When a coworker leaves, it’s generally big news. This might be because the person was loved or hated by everyone in the office, or it might just signal changes at the company. Either way, it’s bound to get people talking, but as San Francisco-based researcher and user-experience designer Meg Dickey-Kurdziolek writes in a post for Daily Muse, it’s a time for action. Specifically, she says, there are “3 Things to Do Every Time a Coworker Leaves.” Read on to see how she suggests handling exits from your workplace.

1. Get to Know the Person’s Role — When people give their two-weeks notice, they tend to check out and not do a whole lot of work. But as Dickey-Kurdziolek writes, you should try get a sense of their responsibilities and gauge how far they’ve gotten on unfinished projects. After all, some of that work might fall to you. Even if it doesn’t, you might be in a position to jump in and pick up some of the slack.
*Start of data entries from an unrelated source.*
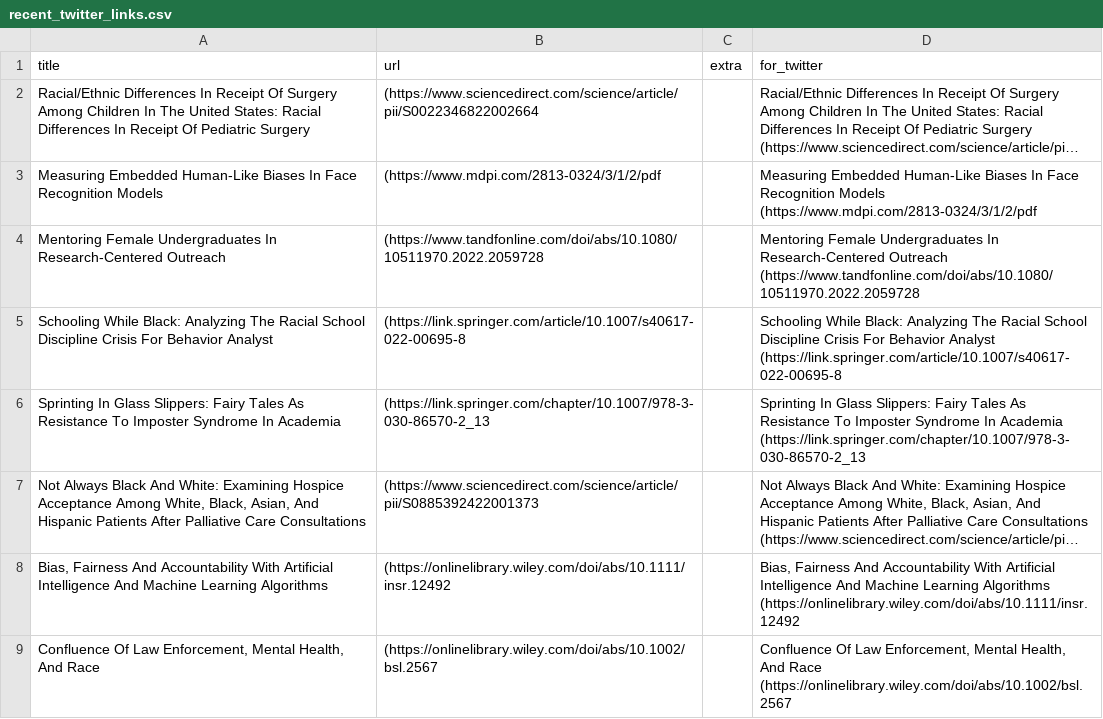
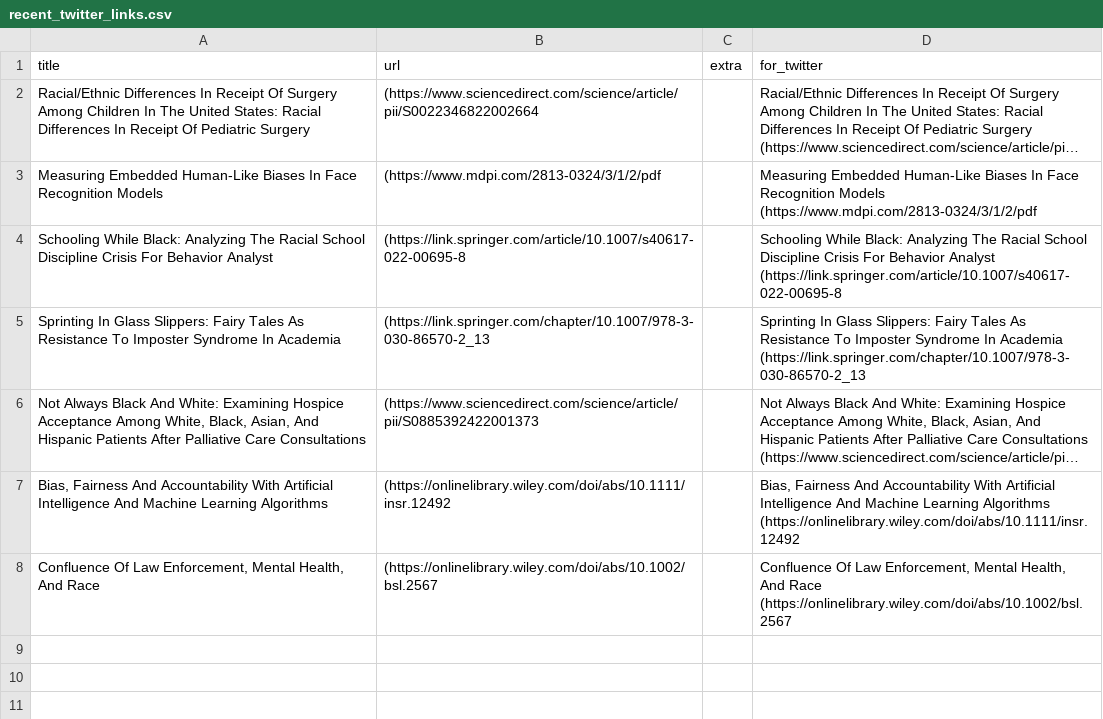
Before and after one commit to DiversifyDigest/digest_curation, a CSV file: recent_twitter_links.csv, drawn as a sheet; long unchanged cells end in ….

```diff
--- a/recent_twitter_links.csv
+++ b/recent_twitter_links.csv
@@ -8,6 +8,2 @@ Measuring Embedded Human-Like Biases In Face Recognition Models,(https://www.mdp
 ",Measuring Embedded Human-Like Biases In Face Recognition Models   (https://www.mdpi.com/2813-0324/3/1/2/pdf
-Mentoring Female Undergraduates In Research-Centered Outreach,(https://www.tandfonline.com/doi/abs/10.1080/10511970.2022.2059728,"
-
-
-",Mentoring Female Undergraduates In Research-Centered Outreach   (https://www.tandfonline.com/doi/abs/10.1080/10511970.2022.2059728
 Schooling While Black: Analyzing The Racial School Discipline Crisis For Behavior Analyst,(https://link.springer.com/article/10.1007/s40617-022-00695-8,"
```
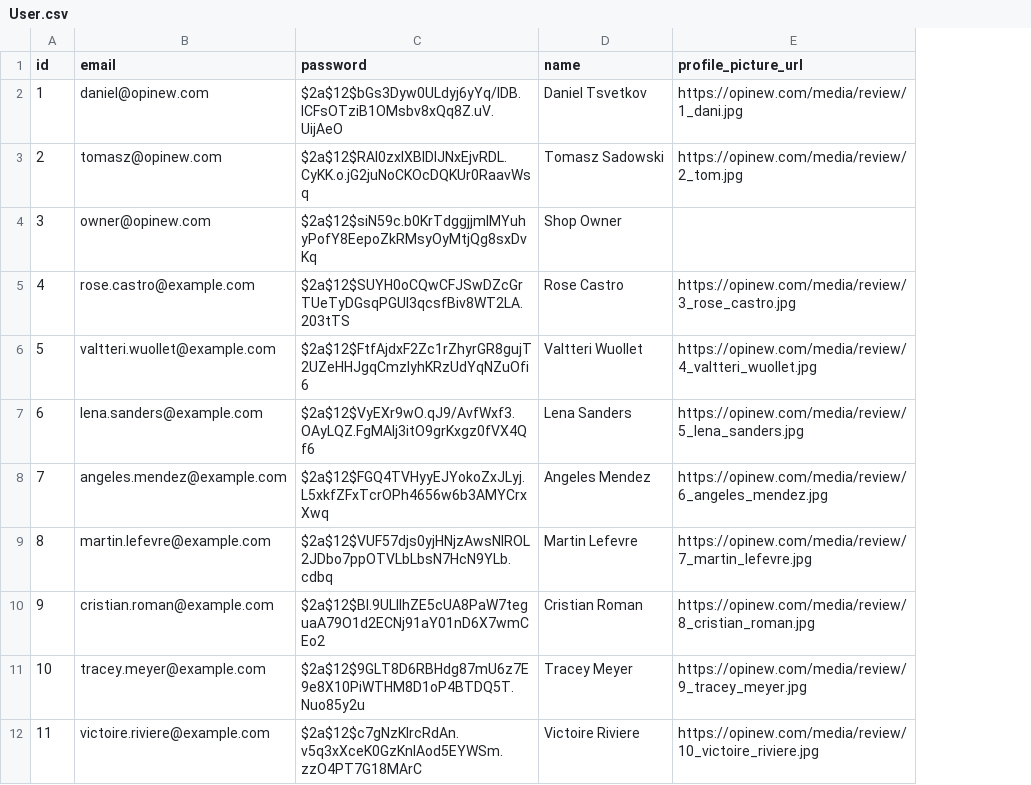
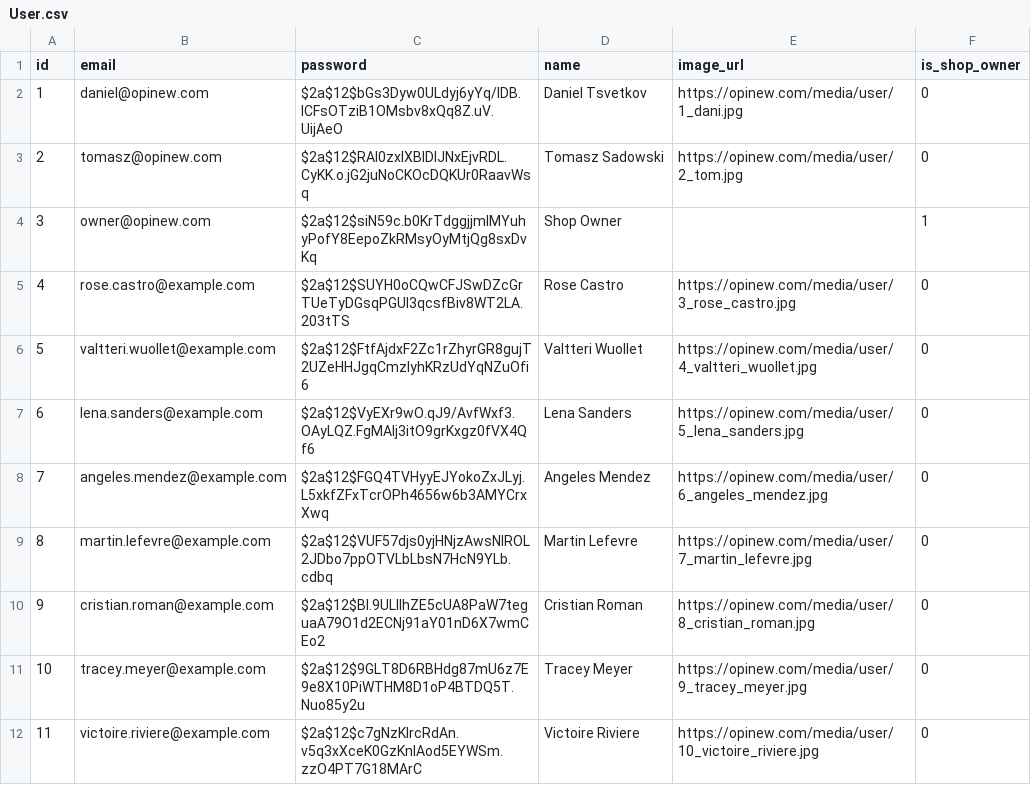
Before and after one commit to hungtrungthinh/opinew, a CSV file: install/db/development/User.csv, drawn as a sheet; only a part is shown; removed rows and columns are numbered as before the commit, all else as after; the diff names each change by its address in the sheet, - before the commit and + after, or states it on an @@ line.

```diff
--- a/install/db/development/User.csv
+++ b/install/db/development/User.csv
-column E (profile_picture_url), rows 2-12: https://opinew.com/media/review/1_dani.jpg | https://opinew.com/media/review/2_tom.jpg |  | https://opinew.com/media/review/3_rose_castro.jpg | https://opinew.com/media/review/4_valtteri_wuollet.jpg | https://opinew.com/media/review/5_lena_sanders.jpg | https://opinew.com/media/review/6_angeles_mendez.jpg | https://opinew.com/media/review/7_martin_lefevre.jpg | https://opinew.com/media/review/8_cristian_roman.jpg | https://opinew.com/media/review/9_tracey_meyer.jpg | https://opinew.com/media/review/10_victoire_riviere.jpg
+column E (image_url), rows 2-12: https://opinew.com/media/user/1_dani.jpg | https://opinew.com/media/user/2_tom.jpg |  | https://opinew.com/media/user/3_rose_castro.jpg | https://opinew.com/media/user/4_valtteri_wuollet.jpg | https://opinew.com/media/user/5_lena_sanders.jpg | https://opinew.com/media/user/6_angeles_mendez.jpg | https://opinew.com/media/user/7_martin_lefevre.jpg | https://opinew.com/media/user/8_cristian_roman.jpg | https://opinew.com/media/user/9_tracey_meyer.jpg | https://opinew.com/media/user/10_victoire_riviere.jpg
+column F (is_shop_owner), rows 2-12: 0 | 0 | 1 | 0 | 0 | 0 | 0 | 0 | 0 | 0 | 0
```
Also changed, not shown: install/db/development/Product.csv, install/db/testing/Review.csv, 35 other files.
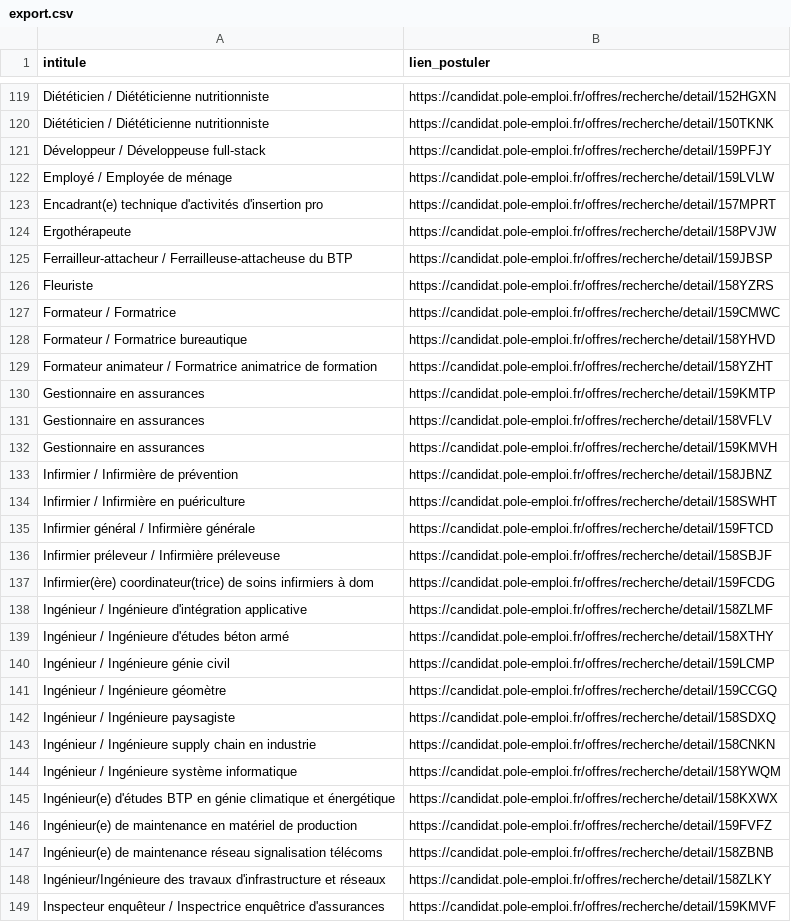
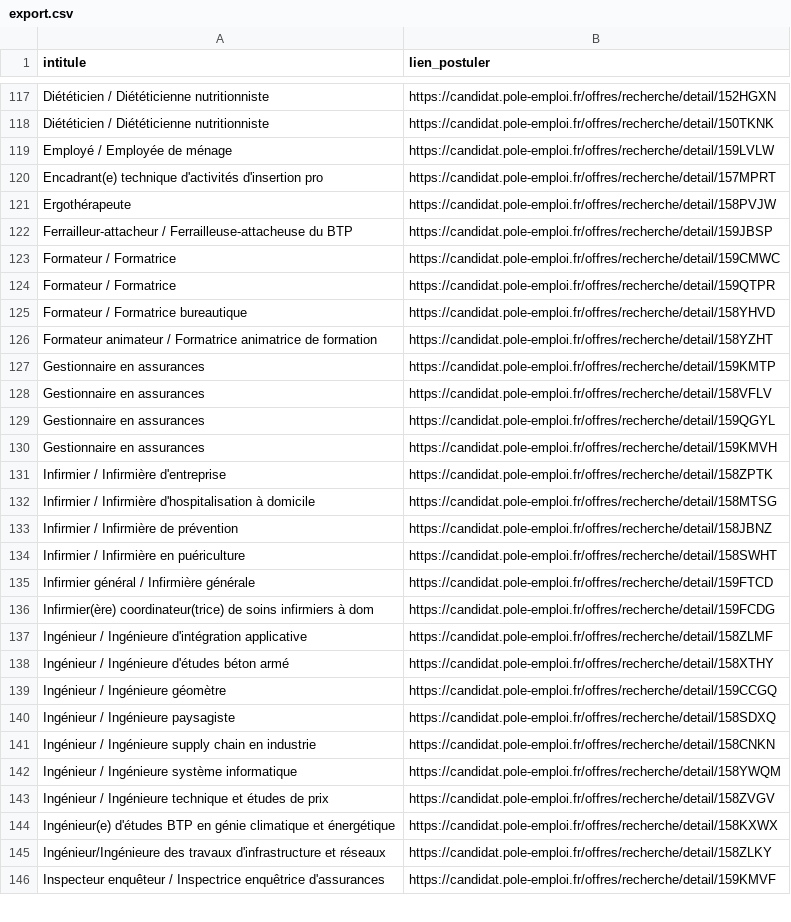
Before and after one commit to libkhadir/stats-tension-emploi-france, a CSV file: export.csv, drawn as a sheet; only a part is shown, gaps mark what is left out; removed rows and columns are numbered as before the commit, all else as after; the diff covers the shown part only; the diff names each change by its address in the sheet, - before the commit and + after, or states it on an @@ line.

Commit message:
feat: add results

```diff
--- a/export.csv
+++ b/export.csv
-row 121: Développeur / Développeuse full-stack | https://candidat.pole-emploi.fr/offres/recherche/detail/159PFJY
-row 126: Fleuriste | https://candidat.pole-emploi.fr/offres/recherche/detail/158YZRS
+row 124: Formateur / Formatrice | https://candidat.pole-emploi.fr/offres/recherche/detail/159QTPR
+row 129: Gestionnaire en assurances | https://candidat.pole-emploi.fr/offres/recherche/detail/159QGYL
+row 131: Infirmier / Infirmière d'entreprise | https://candidat.pole-emploi.fr/offres/recherche/detail/158ZPTK
+row 132: Infirmier / Infirmière d'hospitalisation à domicile | https://candidat.pole-emploi.fr/offres/recherche/detail/158MTSG
-row 136: Infirmier préleveur / Infirmière préleveuse | https://candidat.pole-emploi.fr/offres/recherche/detail/158SBJF
-row 140: Ingénieur / Ingénieure génie civil | https://candidat.pole-emploi.fr/offres/recherche/detail/159LCMP
+row 143: Ingénieur / Ingénieure technique et études de prix | https://candidat.pole-emploi.fr/offres/recherche/detail/158ZVGV
-row 146: Ingénieur(e) de maintenance en matériel de production | https://candidat.pole-emploi.fr/offres/recherche/detail/159FVFZ
-row 147: Ingénieur(e) de maintenance réseau signalisation télécoms | https://candidat.pole-emploi.fr/offres/recherche/detail/158ZBNB
```
Also changed, not shown: 26 added rows, 26 removed rows and 3 edited cells elsewhere in this file.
Talk to the person, find out what he or she does, and take good notes. “If you work quickly,” Dickey-Kurdziolek writes, “you may be able to become the defacto domain expert, impress your boss, and claim those projects for your own.”

2. Write a LinkedIn Endorsement — If you’ve enjoyed working with this person, let him or her know with a thoughtful LinkedIn testimonial. This is especially important if the individual has been laid off. It could be the confidence boost they need to get back on their feet, and at some point, they might repay the favor. Speaking of which, Dickey-Kurdziolek suggests asking for an endorsement in return. After all, you never know when you’ll be looking for a job.

3. Take ’em to Lunch — Your office will probably throw a little goodbye party in the break room, but if possible, invite the outgoing individual to lunch. You’ll get the inside scoop on why they’re really leaving, and that’ll help you get a richer picture of office culture. Did they get passed up for a promotion? Are they hip to upcoming changes no one knows about? Here’s a way to find out.